Quick budgeting update: I shared in my Shine article on budgeting that I always round up to the nearest dollar what I spend. This really really helps when you've hit financial lows because then when you balance it against what the bank/credit union says you have (keeping in mind, of course, any outstanding payments that haven't been deducted yet), you just might find you have more than you think! I needed to use this, and found almost $200! Woo hoo!!
I realize this still doesn't make me an expert, but there is some so-called expert advice I've read (often more than once) that I could do with never reading again:
Skip the morning latte. I already do, thanks. Yes, I love Starbucks, but I'm rarely actually there. I make my coffee at home. And if I do go to Starbucks, I buy a grande drip which, with my reusable cup that I have with me at all times, costs me less than $2. Leave me and my coffee alone. It is not a budget-breaker.
Do your own mani/pedi. The last time I had a mani/pedi was 5 years ago and it was a birthday gift from a friend.
Bring your lunch from home. Okay, first of all, stop assuming that those of us looking for financial advice are stupid. Do you think this is a new concept that no one has ever thought of before?!? Most people that are willing to do this already are. And those of us that aren't? There are a variety of reasons. For some of us (like single, working moms), this is an excellent way to hang out with friends that doesn't involve hiring a babysitter. For others, it's an opportunity to network. For the record, I do go home for lunch a couple of times a week, sometimes I go for very inexpensive lunches, and yes, sometimes they're not so cheap. But this one is not so much a budget-breaker for me as an area for cutting back if/when the budget has gone topsy-turvy. But mostly, what bothers me about this particular piece of advice is the complete lack of originality.
"Never" or "always" anything. From "never pay full price for anything" to "always pay your credit card balance in full," the idea of always or never is usually not very realistic, and sets us up to think of ourselves as failures if/when the time comes that we break a so-called cardinal rule. To make it worse, we usually break these rules when something bad has happened; health issues, a lay-off or pay cut, divorce, car problems, etc. Financial advice should contain some room for the unexpected...and usually un-welcome stuff of life.
Cut back on _____. Whether it's cable, eating out or whatever the author found particularly useful for them does not make it necessarily so for the reader.
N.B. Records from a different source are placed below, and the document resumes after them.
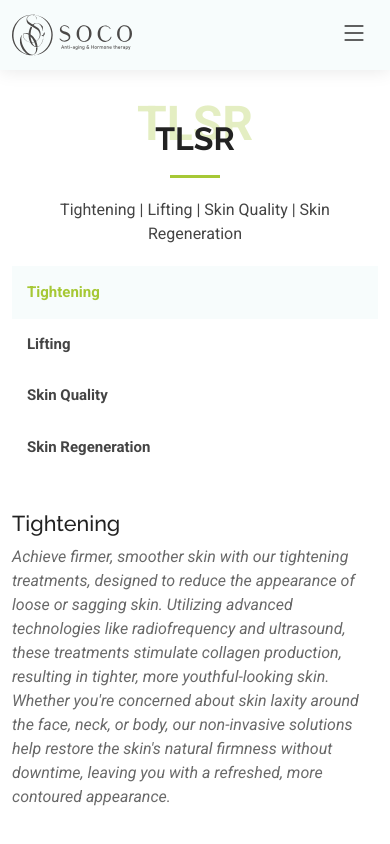
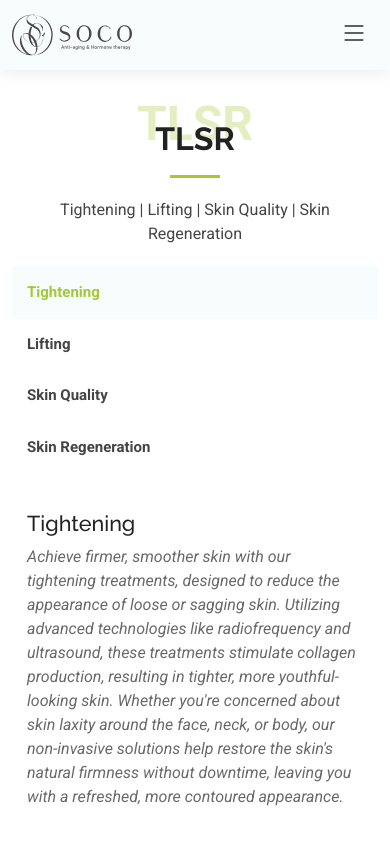
Before and after one commit to squnx/SoCo-Wellness-MedSpa, a React (Vite) app: page /tlsr in a window 390 px wide. Shown: the top 844 px of the page. Built offline with nearby package versions, Linux system fonts and the light colour scheme; a web font is replaced by a local one.

Commit message:
hide tab images on mobile device

```diff
--- a/src/scss/main.scss
+++ b/src/scss/main.scss
@@ -1379,6 +1379,11 @@ section,
 
   .tabs .details h4 {
     margin-top: 15px;
+    padding: 0 15px;
+  }
+
+  .tabs .details p {
+    padding: 0 15px;
   }
 }
 
```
Again, it's the assumption that we're stupid; that we haven't actually looked at where our money is going. We also each have our own priorities. We either already canceled HBO or we feel the cost is worth it. What I found to be much more useful was looking at my actual spending every week, every month, and finding which items I resented. Then, it became easier to cut back in areas that I personally felt were wasteful.
And thus begins a more positive look on what financial advice was actually helpful. More to come...